= Beginning of Section =

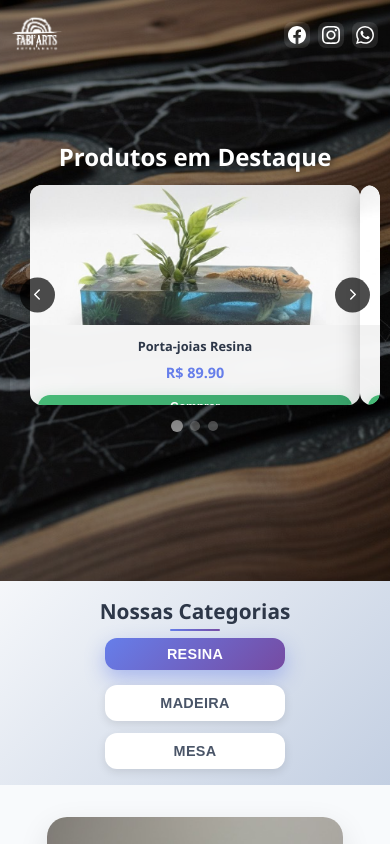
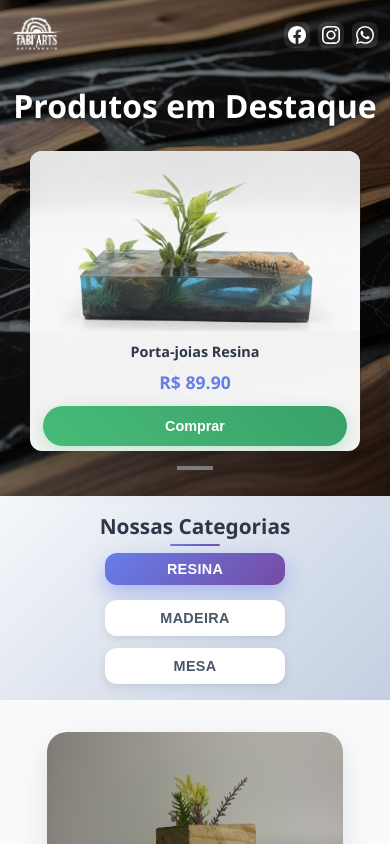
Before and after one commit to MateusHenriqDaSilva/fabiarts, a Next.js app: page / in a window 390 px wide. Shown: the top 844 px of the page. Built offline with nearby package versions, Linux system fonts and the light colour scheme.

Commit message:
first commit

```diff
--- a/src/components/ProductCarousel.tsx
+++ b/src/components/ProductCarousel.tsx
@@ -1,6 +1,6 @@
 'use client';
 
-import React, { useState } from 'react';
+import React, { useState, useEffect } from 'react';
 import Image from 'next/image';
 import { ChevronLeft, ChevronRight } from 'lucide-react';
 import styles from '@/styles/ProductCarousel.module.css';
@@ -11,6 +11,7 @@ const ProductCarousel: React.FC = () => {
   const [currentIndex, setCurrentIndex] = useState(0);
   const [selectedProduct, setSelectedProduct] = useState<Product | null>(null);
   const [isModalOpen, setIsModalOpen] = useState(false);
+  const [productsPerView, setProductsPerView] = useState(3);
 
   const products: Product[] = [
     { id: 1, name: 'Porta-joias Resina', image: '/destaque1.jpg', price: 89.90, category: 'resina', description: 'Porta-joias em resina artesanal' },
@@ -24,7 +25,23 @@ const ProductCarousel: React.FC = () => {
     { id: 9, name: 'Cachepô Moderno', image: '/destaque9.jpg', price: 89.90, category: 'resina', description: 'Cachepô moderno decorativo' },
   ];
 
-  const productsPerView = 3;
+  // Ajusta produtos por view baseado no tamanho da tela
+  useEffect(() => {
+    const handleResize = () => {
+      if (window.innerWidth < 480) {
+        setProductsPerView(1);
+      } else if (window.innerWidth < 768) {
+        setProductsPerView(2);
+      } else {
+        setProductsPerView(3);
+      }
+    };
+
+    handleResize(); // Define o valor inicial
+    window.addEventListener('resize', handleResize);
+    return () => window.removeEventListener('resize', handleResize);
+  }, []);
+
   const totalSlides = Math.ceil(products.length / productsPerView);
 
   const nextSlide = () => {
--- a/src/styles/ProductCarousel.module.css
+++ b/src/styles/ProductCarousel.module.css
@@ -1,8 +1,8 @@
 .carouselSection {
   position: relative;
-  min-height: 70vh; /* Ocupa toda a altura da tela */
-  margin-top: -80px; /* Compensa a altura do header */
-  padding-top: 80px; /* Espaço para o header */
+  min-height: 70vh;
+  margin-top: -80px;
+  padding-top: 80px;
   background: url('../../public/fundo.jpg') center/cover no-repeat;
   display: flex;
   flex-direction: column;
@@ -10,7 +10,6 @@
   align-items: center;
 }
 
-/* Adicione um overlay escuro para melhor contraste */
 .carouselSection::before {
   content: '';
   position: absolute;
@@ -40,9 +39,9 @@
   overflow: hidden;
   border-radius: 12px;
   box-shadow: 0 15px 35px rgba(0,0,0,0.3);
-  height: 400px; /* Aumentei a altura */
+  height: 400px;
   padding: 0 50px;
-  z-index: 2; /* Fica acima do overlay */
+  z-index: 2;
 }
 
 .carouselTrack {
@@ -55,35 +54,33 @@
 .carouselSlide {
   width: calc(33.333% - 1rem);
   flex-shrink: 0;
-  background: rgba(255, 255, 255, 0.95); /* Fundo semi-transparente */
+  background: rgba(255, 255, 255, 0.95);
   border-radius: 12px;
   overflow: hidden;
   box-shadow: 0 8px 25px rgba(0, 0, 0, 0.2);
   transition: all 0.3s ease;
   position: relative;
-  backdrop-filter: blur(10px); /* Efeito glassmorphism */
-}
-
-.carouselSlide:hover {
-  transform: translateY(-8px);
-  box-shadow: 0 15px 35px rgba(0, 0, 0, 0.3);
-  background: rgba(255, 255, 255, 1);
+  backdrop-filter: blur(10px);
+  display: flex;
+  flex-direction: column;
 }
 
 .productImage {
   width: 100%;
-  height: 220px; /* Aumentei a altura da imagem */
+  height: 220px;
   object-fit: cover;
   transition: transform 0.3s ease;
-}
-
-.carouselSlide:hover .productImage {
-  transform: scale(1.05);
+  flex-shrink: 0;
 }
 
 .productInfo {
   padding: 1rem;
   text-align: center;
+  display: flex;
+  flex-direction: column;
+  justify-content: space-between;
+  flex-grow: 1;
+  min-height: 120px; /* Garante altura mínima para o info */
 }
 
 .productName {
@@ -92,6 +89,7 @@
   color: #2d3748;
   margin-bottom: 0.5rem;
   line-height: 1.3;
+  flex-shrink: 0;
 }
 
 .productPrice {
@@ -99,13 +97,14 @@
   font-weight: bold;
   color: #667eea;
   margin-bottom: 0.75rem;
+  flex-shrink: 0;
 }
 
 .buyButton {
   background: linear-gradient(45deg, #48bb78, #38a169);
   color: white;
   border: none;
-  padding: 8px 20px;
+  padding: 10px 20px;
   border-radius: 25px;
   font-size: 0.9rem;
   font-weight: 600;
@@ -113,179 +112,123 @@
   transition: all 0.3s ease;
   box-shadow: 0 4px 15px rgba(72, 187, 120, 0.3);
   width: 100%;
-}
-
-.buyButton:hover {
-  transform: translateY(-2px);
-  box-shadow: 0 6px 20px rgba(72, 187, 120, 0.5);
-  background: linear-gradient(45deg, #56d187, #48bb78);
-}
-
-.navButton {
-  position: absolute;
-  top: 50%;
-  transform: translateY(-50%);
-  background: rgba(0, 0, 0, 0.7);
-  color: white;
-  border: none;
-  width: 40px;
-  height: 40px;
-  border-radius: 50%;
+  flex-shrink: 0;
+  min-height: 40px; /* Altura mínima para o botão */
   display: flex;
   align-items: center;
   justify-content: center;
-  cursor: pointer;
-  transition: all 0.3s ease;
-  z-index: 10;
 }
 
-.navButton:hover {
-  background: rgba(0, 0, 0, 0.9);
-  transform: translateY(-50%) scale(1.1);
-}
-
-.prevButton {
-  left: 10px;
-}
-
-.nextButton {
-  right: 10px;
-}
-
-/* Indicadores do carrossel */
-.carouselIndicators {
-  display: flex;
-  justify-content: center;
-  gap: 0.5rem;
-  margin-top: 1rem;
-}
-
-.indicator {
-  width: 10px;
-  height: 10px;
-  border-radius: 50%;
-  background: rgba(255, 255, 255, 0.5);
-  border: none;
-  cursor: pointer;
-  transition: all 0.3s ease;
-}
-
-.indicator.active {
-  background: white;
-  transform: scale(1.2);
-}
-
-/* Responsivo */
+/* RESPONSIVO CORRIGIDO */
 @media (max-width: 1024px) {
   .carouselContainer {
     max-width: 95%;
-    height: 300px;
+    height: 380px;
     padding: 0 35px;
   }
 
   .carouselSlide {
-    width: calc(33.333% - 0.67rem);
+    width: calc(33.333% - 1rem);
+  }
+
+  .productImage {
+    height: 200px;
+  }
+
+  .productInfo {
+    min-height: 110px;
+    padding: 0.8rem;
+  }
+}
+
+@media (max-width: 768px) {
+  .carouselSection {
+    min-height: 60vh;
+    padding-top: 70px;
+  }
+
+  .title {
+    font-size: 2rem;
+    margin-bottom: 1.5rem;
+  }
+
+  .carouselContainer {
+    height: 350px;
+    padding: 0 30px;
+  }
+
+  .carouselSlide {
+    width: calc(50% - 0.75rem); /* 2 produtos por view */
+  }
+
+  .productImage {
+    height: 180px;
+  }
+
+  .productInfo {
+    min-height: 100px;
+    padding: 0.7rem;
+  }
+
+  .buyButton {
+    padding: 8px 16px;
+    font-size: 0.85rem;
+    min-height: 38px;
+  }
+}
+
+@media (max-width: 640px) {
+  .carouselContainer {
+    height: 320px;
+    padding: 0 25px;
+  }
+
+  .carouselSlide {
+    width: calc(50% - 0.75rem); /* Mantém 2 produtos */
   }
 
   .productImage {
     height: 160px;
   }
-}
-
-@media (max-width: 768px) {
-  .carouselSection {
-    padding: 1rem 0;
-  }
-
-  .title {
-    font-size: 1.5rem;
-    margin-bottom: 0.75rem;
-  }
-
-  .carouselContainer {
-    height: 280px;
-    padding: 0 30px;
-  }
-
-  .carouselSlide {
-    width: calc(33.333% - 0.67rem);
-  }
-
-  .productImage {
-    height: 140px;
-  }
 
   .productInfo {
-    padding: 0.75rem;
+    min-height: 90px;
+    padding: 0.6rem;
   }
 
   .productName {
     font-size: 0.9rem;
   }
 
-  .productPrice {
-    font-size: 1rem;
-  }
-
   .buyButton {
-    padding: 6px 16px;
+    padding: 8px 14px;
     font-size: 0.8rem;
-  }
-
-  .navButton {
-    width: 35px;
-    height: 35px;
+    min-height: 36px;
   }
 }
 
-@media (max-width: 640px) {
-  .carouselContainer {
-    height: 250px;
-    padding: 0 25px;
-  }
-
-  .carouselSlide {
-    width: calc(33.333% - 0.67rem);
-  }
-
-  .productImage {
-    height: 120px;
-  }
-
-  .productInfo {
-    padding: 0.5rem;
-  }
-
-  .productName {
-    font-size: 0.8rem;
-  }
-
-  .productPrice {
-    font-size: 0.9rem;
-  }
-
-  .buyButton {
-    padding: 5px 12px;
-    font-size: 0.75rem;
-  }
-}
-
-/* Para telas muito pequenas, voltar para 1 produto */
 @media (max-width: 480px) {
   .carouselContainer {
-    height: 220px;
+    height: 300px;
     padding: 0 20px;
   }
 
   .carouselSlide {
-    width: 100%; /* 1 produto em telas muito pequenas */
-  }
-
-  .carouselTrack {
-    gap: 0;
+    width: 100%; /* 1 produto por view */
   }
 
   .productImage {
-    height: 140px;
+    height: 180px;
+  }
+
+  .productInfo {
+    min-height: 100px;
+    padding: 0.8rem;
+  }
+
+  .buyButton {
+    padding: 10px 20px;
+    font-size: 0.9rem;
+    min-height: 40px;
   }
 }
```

= End of Section =

What you have to do ::
Which lines of the data contain "hover"? Copy them all.

Written solution ::
-.carouselSlide:hover {
-.carouselSlide:hover .productImage {
-.buyButton:hover {
-.navButton:hover {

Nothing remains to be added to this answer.